By Allen Best
Pass the hat for flight subsidies
TELLURIDE, Colo. – Add Telluride to the long list of communities where the finances of the direct-flight programs need shoring up.
The Telluride Montrose Regional Air Organization has secured pledges of $360,000 from the ski area operator, local towns and some businesses, but it needs $500,000. Even while planning to reduce flight schedules this year, it is passing the hat to avoid more severe cuts.
The organization arranges for flights from various cities to Montrose, located 65 miles away, the nearest airport capable of handling large airplanes. Two-thirds of the budget comes from a 2 percent tax on restaurants and lodging.
A few years ago, the organization had $5 million in reserves. But revenues collected by the air organization have remained flat at $2.3 million, while payments to airlines – who insisted upon minimum revenue guarantees – and for marketing have gone up.
The Daily Planet reports expected expenditures of $3.6 million in 2011. Rising fuel costs are cited as the single biggest reason for increasing payments to airlines.
Winter flights will cost more
JACKSON, Wyo. – The cost of flying will be going up. That’s the bottom line in many places – including those going to Jackson Hole this winter.
Jackson Hole expects to see about the same number of passengers seats available for the ski season as last year, and at about the same potential cost in terms of revenue guarantees to local sponsors of $1 million.
But fares will go up. “That’s just kind of the long and short of it,” Mike Gierau, president of the Jackson Hole Air Improvement Resources, told the Jackson Hole News.
A similar message was given by airline consultant Kent Myers in a July appearance before the Vail Town Board. He said there are fewer airlines, who are trying to become more global. And airlines such as Delta are pulling out of smaller airports.

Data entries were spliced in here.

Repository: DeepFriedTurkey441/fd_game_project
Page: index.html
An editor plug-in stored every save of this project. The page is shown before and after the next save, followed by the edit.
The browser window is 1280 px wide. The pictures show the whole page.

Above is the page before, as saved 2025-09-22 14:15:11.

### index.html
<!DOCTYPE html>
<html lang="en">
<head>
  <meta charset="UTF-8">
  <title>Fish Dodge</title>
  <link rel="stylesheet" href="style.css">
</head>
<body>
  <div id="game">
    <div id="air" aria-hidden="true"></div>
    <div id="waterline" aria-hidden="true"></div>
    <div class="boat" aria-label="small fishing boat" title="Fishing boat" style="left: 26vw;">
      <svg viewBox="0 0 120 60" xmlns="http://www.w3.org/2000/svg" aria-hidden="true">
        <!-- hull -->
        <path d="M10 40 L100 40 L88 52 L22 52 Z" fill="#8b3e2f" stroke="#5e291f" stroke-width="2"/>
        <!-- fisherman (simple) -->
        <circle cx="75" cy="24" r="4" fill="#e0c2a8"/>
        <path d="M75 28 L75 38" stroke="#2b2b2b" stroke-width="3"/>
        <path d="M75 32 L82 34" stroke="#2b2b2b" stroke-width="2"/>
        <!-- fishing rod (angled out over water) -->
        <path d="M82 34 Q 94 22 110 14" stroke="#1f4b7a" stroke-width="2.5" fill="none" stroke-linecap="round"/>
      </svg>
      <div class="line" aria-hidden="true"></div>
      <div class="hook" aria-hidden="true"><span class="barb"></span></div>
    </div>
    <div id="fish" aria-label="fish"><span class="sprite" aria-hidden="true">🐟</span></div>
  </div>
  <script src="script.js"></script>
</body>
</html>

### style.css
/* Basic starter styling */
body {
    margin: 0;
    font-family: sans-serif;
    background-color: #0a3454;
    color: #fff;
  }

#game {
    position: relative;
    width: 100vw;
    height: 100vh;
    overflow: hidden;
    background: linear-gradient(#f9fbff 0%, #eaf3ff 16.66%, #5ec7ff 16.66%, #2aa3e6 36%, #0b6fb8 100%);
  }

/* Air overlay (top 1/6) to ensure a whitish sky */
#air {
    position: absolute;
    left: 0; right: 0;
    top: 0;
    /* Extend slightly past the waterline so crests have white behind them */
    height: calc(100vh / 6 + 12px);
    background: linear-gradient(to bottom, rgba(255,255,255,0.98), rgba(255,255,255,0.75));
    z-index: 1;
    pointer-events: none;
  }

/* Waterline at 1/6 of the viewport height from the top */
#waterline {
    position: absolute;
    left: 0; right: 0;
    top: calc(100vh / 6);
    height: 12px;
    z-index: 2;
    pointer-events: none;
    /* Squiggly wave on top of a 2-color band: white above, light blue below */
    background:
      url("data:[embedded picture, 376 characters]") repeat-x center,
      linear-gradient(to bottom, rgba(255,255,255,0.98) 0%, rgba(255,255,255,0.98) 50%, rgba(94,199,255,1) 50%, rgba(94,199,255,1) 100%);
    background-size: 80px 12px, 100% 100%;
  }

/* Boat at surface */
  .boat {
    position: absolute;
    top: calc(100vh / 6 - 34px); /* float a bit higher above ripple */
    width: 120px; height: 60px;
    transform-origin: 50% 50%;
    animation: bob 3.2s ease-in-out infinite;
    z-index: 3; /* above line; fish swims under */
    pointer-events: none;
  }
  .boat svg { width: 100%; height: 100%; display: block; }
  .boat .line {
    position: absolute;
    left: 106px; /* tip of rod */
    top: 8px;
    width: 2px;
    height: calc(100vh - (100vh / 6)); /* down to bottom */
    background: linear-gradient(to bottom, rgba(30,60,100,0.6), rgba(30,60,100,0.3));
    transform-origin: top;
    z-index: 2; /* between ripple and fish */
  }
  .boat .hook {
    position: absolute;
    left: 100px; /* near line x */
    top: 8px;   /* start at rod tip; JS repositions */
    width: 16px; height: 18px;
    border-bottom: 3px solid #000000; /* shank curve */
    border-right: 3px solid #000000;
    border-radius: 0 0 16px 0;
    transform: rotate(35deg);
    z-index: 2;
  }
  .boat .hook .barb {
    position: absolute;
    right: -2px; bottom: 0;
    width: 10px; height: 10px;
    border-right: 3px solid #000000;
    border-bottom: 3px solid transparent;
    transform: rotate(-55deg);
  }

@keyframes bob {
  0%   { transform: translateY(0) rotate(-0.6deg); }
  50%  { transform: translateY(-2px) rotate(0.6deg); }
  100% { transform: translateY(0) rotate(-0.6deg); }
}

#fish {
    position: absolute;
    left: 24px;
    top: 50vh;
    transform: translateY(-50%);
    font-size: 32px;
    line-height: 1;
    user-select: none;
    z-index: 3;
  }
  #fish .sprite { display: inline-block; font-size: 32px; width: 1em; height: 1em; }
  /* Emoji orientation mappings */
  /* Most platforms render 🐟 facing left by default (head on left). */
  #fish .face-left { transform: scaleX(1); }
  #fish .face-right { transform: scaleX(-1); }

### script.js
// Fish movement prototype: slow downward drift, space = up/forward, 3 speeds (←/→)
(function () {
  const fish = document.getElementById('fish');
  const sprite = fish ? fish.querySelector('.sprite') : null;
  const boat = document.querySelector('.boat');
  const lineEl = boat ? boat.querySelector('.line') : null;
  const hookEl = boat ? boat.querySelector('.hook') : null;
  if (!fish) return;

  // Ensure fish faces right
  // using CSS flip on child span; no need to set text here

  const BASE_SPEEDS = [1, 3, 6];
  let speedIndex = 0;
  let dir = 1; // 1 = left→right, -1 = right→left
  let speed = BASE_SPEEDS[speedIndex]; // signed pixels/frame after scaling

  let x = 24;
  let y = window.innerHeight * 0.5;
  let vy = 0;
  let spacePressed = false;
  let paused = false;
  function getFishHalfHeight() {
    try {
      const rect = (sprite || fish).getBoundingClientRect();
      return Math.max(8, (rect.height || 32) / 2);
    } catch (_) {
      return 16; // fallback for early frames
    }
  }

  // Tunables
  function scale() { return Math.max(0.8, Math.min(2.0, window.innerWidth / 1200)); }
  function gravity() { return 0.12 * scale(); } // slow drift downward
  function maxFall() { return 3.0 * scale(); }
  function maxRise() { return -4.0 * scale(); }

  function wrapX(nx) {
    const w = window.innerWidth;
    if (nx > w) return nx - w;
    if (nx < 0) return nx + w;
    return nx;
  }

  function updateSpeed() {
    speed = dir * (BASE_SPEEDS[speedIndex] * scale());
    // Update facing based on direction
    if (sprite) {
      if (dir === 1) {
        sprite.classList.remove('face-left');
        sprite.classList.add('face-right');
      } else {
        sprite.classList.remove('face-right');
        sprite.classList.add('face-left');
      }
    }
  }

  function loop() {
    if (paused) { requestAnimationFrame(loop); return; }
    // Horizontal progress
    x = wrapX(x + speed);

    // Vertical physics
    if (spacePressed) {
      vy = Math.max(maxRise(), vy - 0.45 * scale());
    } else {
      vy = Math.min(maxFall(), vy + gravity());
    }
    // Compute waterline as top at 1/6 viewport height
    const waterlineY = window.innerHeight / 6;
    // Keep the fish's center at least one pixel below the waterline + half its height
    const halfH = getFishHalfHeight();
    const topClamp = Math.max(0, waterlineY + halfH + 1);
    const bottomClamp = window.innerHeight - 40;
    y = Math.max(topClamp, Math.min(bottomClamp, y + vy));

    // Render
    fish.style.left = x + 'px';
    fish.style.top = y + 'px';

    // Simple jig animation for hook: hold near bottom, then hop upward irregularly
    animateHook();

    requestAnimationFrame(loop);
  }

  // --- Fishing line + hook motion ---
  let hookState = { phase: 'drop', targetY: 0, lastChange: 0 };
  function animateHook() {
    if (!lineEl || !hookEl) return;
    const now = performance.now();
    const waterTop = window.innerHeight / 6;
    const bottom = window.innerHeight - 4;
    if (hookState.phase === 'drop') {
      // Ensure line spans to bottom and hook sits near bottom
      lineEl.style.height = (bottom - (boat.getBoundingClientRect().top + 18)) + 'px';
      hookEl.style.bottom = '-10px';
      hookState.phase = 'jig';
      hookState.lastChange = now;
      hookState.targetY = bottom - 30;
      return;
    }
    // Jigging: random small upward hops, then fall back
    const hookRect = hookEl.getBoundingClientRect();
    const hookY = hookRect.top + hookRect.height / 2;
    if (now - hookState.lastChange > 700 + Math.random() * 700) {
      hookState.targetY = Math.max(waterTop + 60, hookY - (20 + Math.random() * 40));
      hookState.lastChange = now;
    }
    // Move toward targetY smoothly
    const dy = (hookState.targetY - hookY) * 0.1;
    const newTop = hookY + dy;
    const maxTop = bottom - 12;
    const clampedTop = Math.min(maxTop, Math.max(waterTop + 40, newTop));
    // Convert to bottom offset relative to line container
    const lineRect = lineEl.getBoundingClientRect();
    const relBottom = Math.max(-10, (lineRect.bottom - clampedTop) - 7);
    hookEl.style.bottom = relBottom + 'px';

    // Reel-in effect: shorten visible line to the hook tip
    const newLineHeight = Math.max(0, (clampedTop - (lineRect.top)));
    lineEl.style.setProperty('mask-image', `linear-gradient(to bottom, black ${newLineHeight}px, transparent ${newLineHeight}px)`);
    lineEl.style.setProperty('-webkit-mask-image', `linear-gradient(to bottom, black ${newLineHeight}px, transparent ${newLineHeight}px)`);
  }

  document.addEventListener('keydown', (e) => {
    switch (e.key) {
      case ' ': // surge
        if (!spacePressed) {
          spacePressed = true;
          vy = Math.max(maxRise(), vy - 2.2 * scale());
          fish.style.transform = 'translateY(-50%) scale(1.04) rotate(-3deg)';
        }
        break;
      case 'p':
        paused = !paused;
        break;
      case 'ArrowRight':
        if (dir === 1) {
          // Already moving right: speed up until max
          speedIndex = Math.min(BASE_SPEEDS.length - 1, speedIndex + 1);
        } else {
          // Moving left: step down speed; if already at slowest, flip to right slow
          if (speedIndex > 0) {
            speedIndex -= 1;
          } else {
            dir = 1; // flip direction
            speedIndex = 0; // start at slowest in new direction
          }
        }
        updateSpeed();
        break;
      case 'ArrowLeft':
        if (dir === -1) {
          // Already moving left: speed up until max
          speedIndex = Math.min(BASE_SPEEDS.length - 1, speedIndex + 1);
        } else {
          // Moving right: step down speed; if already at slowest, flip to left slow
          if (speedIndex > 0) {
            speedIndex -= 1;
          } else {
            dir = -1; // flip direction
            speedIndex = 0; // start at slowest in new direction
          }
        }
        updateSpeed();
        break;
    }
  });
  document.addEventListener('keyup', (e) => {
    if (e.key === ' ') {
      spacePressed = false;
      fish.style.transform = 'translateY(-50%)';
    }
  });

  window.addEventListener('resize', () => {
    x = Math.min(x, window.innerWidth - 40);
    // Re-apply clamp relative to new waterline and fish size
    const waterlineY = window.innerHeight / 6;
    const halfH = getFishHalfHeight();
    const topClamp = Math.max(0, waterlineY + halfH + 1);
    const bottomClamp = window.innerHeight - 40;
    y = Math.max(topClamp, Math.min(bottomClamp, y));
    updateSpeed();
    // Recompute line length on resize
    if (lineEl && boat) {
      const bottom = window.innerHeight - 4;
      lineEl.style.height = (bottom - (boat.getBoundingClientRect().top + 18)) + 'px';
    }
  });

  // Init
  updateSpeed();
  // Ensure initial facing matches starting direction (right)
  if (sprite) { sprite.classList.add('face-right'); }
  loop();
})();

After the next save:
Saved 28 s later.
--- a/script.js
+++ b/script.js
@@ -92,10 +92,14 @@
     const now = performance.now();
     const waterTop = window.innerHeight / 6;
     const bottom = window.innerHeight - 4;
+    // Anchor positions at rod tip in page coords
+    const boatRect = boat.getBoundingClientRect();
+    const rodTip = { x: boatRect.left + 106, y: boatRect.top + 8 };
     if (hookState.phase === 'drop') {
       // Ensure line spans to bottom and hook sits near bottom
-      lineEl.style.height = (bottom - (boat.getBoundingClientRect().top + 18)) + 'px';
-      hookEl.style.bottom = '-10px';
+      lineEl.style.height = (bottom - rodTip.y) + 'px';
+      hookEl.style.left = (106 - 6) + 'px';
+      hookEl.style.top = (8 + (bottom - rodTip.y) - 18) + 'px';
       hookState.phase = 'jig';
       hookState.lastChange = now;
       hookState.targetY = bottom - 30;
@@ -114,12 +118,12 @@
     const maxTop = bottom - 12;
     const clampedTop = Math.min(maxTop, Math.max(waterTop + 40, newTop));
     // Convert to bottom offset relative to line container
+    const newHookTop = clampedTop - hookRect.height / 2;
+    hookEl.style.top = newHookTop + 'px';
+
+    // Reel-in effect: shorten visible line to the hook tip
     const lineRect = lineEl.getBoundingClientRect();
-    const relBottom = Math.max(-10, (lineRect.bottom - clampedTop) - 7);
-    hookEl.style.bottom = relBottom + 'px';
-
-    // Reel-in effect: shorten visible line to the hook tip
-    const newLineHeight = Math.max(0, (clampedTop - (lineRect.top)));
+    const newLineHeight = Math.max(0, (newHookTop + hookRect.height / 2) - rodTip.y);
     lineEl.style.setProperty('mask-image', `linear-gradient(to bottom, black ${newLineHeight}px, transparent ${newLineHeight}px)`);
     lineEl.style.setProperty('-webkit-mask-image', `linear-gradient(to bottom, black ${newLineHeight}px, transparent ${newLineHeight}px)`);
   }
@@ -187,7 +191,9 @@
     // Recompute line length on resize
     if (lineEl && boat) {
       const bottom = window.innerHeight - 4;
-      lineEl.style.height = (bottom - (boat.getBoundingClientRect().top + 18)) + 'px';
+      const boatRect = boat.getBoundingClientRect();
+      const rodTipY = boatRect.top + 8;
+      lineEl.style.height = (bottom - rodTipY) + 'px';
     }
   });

He urged that a Vail-area community group look at low-cost carriers, such as Southwest and Frontier, to keep fares in check.
Local food trend keeps growing
BRECKENRIDGE, Colo. – The local-food movement is all over the news in mountain towns of the West, even those with short, short summers.
In Breckenridge, elevation 9,600 feet, several parties are working together to create a community garden. “The Breckenridge community has said it’s important to them,” said Kim DiLallo-Dykstra, spokeswoman for the town government.
At Frisco, nine miles up the road, a celebration of local food-growing is being held this week, reports the Summit Daily News. The community already has a garden with 40 outdoor plots, where lettuce, peas, broccoli and other cool-weather crops are grown. A greenhouse provides a suitable climate for zucchini, basil, tomatoes and other vegetables that demand warmer temperatures than ordinarily found at 9,000 feet.
Also at about 9,000 feet in elevation, the dude ranch called Devil’s Thumb Ranch, located near Winter Park, has a strong focus on regional food sourcing. Evan Treadwill, the new executive chef, most recently was in California, where he started his career during the first regional “farm to table” movement 20 years ago. Finding local meats is somewhat easier than other foods, he tells the Sky-Hi News. That said, leafy-green spinach found a few miles away at Granby meets part of the bill.
And from Ketchum, Idaho, comes news about a new business model, in which a variety of producers deliver goods to the Ketchum-Sun Valley area. The model creates a critical mass, explains the Idaho Mountain Sun, for producers of local, or at least regional, produce, meat and other products.
“This way, you can get this super-healthy, super-fresh and super-local food in front of more people,” said Lynea Newcomer, general manager of Idaho’s Bounty. But while she does concede at least a slight mark-up of costs, she does not believe the mark-up to be 30 percent that was reported in the Sun.
Shaun White to carry Vail torch
BROMFIELD, Colo. – Shaun White has inked a deal with Vail Resorts. Among other considerations, Vail Resorts will donate $5 to White’s chosen charity, St. Jude Children’s Research Hospital, for every Epic Pass it sells.
Last year that would have yielded $1.5 million. For his part, White will design a 22-foot half-pipe at Northstar, a California ski area that is among the half-dozen that Vail Resorts owns.
The Denver Post notes that White has developed a rigorous and highly selective process for choosing partners. “Yeah, we found that out,” said Rob Katz, chief executive of the ski company.
In linking arms with Vail, the 24-year-old White is bidding adieu to Park City Mountain Resort, his long-time sponsor.